Web page edit records ->
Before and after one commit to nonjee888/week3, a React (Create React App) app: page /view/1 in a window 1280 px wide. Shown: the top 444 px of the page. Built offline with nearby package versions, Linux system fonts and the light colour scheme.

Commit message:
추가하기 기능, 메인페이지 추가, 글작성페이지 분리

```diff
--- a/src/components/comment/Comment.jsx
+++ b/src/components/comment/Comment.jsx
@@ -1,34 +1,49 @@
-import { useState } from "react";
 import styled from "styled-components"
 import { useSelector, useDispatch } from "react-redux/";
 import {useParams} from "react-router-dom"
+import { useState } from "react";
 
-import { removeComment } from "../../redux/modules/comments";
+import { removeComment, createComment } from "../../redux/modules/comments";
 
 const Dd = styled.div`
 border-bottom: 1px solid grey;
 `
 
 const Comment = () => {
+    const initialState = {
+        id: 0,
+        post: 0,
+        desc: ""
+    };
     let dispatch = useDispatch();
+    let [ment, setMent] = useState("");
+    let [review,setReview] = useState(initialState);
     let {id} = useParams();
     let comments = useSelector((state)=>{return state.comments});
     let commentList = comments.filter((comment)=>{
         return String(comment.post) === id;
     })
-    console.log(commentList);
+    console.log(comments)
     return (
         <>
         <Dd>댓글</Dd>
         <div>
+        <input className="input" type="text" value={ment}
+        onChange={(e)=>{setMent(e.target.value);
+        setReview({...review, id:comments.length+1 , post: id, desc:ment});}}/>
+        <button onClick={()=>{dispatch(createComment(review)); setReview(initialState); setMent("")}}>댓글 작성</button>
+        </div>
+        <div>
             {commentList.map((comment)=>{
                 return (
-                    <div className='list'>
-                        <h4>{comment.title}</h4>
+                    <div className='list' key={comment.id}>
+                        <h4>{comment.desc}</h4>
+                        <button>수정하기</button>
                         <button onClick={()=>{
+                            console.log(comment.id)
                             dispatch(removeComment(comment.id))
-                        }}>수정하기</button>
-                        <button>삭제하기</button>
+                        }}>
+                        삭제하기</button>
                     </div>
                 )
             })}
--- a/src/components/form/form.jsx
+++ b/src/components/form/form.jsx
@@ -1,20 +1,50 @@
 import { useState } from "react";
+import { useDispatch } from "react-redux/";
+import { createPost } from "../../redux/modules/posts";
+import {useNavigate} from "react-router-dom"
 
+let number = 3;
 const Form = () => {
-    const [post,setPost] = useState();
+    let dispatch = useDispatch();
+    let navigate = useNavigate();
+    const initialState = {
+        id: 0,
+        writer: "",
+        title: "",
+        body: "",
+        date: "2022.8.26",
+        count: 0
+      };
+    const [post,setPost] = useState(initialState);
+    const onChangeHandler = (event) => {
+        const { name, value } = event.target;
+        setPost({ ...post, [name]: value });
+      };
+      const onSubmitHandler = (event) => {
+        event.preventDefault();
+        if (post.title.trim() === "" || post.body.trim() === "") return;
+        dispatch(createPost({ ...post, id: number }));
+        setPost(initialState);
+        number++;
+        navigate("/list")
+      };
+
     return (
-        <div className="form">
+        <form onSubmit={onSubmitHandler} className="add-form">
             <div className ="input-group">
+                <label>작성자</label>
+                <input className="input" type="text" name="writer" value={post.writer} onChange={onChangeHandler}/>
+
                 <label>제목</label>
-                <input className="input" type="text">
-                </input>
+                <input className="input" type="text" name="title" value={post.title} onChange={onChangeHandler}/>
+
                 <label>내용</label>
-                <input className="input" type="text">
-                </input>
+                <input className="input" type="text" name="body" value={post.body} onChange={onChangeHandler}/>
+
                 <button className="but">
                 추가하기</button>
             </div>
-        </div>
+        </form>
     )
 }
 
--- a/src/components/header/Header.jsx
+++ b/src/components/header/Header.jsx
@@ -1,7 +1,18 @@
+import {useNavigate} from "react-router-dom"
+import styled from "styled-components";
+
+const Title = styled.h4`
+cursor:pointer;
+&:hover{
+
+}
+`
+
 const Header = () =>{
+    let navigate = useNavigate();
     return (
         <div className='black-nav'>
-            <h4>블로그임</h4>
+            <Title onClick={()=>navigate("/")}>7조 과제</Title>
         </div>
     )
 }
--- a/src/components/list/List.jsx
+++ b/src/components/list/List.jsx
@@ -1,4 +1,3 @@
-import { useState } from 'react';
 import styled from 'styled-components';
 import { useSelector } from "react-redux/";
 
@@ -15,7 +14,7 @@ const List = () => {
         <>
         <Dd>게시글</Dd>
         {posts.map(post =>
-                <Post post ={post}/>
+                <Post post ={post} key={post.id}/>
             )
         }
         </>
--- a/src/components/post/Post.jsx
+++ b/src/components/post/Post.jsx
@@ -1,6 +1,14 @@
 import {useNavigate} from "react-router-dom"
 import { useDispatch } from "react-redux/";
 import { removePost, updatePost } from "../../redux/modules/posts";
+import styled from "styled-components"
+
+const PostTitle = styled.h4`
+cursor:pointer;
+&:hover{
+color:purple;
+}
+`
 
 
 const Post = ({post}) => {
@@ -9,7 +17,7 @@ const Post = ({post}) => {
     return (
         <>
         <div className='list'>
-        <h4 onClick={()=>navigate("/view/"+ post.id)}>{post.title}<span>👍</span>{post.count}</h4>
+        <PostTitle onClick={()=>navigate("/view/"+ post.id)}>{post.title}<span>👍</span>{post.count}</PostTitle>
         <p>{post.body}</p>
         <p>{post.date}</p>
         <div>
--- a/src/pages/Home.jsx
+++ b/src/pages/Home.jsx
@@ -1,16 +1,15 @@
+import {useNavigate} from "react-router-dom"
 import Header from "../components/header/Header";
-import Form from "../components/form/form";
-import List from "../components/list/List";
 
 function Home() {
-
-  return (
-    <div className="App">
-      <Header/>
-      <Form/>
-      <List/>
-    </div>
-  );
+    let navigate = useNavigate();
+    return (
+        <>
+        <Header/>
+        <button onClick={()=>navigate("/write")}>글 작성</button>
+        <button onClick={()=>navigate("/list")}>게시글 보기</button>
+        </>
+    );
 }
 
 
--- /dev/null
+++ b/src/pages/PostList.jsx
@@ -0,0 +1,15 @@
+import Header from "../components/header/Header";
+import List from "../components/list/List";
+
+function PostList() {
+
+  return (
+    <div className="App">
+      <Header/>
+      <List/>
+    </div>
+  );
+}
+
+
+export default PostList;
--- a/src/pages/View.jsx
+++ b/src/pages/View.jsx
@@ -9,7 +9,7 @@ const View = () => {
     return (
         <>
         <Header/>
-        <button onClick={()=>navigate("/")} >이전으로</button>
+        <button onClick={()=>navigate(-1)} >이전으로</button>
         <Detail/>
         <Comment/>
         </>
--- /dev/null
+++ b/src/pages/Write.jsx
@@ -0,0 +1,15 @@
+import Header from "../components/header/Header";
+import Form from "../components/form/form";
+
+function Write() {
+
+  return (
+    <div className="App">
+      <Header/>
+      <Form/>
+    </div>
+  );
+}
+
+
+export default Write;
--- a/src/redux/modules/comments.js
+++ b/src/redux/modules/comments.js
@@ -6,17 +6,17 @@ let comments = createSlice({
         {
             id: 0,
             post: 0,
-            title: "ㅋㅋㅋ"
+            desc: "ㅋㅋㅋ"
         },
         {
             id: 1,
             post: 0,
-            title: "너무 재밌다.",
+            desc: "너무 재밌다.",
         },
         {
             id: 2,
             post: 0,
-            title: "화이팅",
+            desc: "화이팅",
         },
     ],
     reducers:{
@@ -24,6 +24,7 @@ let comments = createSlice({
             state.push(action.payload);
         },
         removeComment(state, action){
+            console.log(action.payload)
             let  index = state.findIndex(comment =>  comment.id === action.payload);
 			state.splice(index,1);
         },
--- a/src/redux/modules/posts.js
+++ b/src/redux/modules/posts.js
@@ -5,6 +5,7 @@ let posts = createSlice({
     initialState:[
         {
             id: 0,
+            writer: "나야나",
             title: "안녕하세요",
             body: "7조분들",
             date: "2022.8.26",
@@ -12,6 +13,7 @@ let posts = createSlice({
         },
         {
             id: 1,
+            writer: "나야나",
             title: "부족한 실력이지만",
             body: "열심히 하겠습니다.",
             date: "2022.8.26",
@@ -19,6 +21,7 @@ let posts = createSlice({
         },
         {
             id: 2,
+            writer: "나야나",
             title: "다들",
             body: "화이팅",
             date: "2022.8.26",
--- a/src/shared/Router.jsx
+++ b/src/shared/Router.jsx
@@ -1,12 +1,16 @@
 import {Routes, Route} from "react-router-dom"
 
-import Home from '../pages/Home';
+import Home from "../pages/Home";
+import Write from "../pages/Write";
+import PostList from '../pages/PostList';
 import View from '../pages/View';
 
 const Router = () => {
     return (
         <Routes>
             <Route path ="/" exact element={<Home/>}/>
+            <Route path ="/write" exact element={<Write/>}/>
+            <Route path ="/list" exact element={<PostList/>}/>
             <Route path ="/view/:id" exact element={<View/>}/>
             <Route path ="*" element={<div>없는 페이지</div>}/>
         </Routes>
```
...
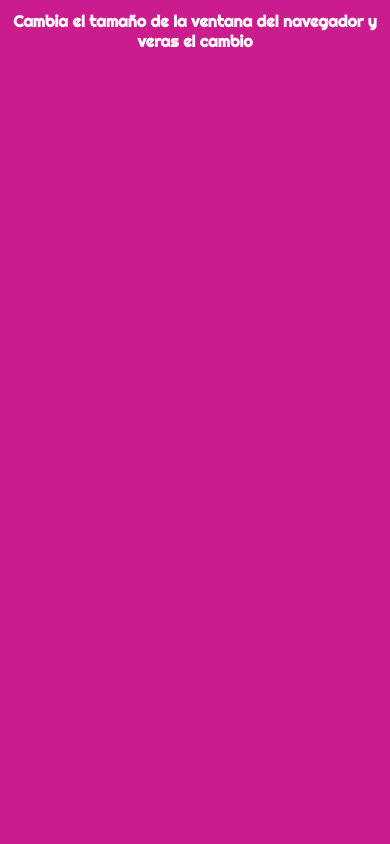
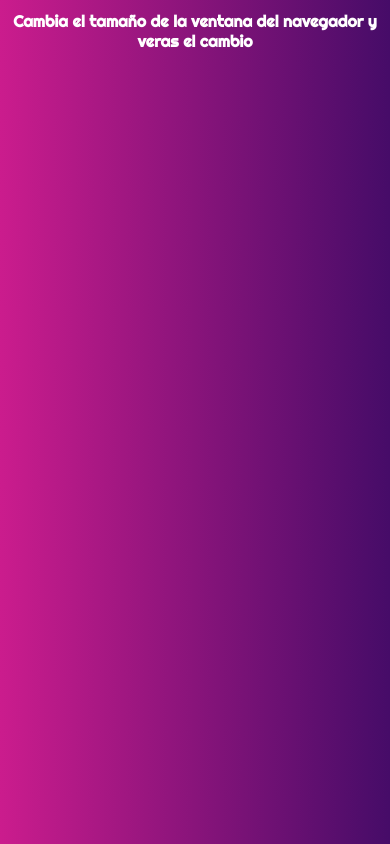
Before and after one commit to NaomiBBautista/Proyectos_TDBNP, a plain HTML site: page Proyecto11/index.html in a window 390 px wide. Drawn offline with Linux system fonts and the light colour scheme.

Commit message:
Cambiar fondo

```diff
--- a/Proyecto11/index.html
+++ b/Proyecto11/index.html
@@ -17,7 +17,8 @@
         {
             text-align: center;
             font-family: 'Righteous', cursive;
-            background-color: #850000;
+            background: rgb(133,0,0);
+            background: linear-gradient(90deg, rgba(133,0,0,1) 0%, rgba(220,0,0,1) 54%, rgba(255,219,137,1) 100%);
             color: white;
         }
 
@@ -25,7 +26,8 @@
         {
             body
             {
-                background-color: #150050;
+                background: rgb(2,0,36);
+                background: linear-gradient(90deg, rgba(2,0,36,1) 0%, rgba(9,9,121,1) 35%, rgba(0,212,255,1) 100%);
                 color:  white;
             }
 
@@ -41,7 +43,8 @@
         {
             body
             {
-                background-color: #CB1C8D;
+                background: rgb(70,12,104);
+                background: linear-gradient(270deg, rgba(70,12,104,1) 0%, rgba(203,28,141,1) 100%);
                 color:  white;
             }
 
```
...
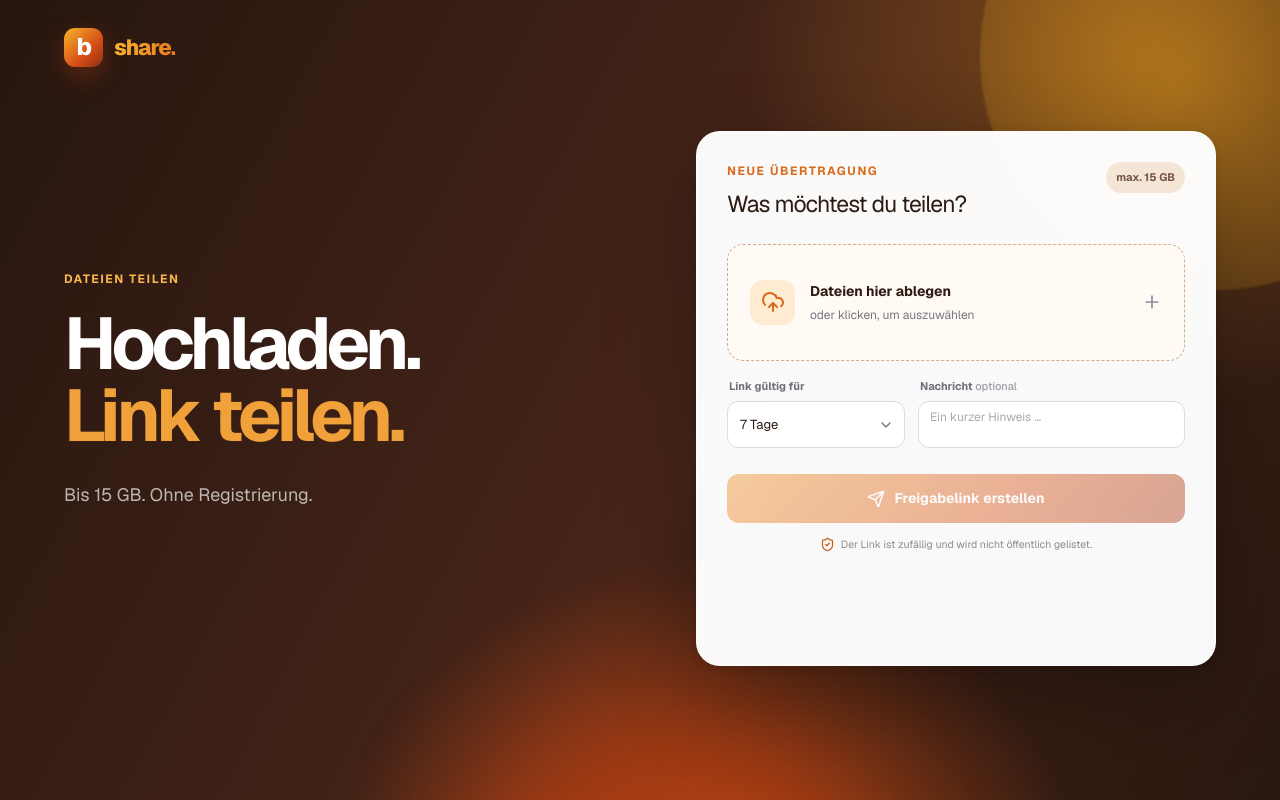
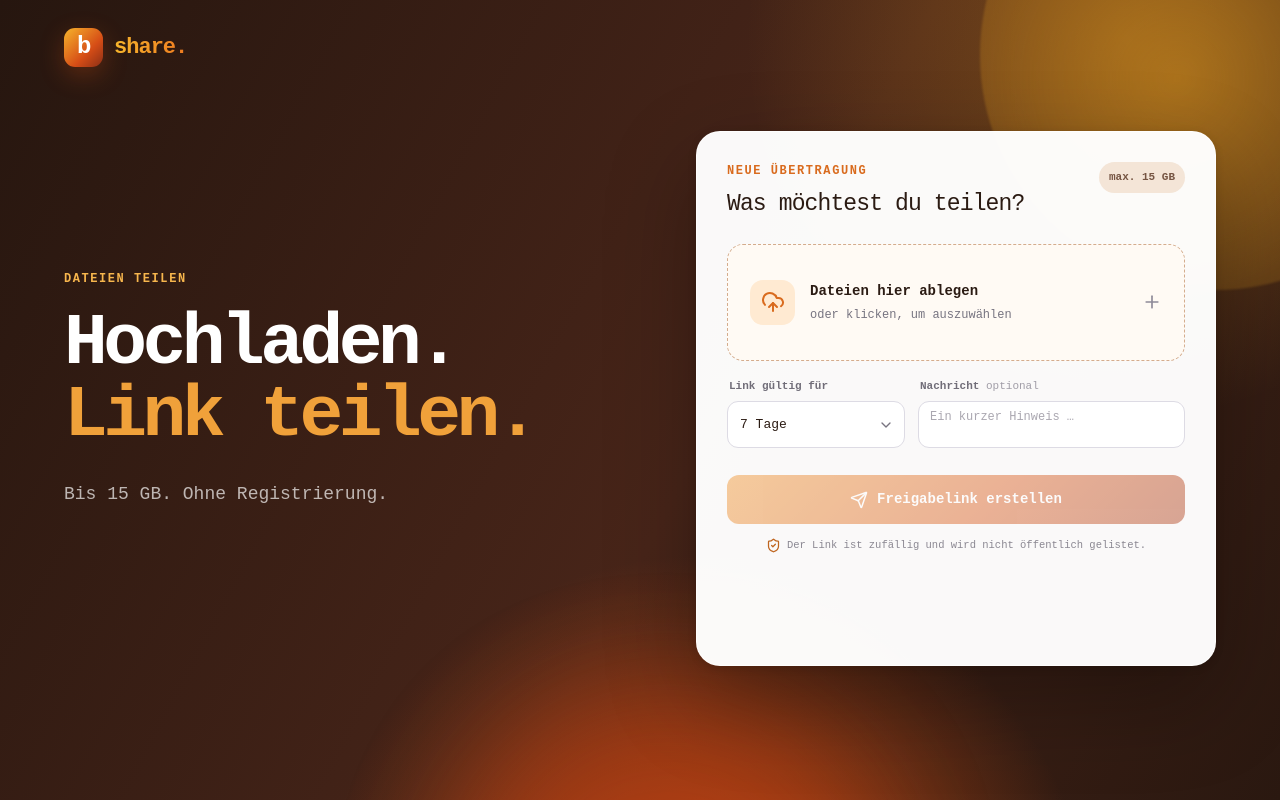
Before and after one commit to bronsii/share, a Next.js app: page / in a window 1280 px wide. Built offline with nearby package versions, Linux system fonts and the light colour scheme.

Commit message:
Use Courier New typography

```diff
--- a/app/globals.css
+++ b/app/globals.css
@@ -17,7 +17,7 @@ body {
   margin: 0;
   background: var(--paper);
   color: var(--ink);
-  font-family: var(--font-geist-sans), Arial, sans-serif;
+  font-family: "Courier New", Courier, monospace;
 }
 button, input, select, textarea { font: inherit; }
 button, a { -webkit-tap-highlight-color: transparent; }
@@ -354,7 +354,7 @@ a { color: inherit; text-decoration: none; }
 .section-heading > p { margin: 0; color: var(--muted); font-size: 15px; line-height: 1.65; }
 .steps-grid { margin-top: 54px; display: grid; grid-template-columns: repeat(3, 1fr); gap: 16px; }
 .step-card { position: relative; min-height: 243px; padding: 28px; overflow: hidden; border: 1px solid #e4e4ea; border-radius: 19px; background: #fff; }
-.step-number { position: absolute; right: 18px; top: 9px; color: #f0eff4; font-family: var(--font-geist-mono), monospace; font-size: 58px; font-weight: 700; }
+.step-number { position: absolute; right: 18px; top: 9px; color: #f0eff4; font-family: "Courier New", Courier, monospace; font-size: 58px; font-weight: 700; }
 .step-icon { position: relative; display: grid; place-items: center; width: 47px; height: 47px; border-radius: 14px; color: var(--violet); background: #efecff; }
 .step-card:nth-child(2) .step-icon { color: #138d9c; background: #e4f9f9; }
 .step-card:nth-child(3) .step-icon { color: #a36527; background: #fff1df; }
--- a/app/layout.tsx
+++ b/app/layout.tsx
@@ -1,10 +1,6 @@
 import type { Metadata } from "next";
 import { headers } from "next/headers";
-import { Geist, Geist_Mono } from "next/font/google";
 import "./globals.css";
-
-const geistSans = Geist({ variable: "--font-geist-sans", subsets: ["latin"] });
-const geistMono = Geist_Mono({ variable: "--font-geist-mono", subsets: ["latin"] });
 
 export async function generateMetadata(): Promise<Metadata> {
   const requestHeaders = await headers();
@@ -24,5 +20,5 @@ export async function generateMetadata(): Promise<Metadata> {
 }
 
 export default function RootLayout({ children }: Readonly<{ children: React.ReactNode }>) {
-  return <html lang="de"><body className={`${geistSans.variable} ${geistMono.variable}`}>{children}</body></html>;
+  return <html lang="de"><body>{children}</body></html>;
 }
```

Task objective ->
In the entries above, the lines between the one holding "Before and after one commit to nonjee888/week3, a" and the one holding "추가하기 기능, 메인페이지 추가, 글작성페이지 분리", inclusive, are to be printed exactly as written, and those alone.

Answer for this exercise ->
Before and after one commit to nonjee888/week3, a React (Create React App) app: page /view/1 in a window 1280 px wide. Shown: the top 444 px of the page. Built offline with nearby package versions, Linux system fonts and the light colour scheme.

Commit message:
추가하기 기능, 메인페이지 추가, 글작성페이지 분리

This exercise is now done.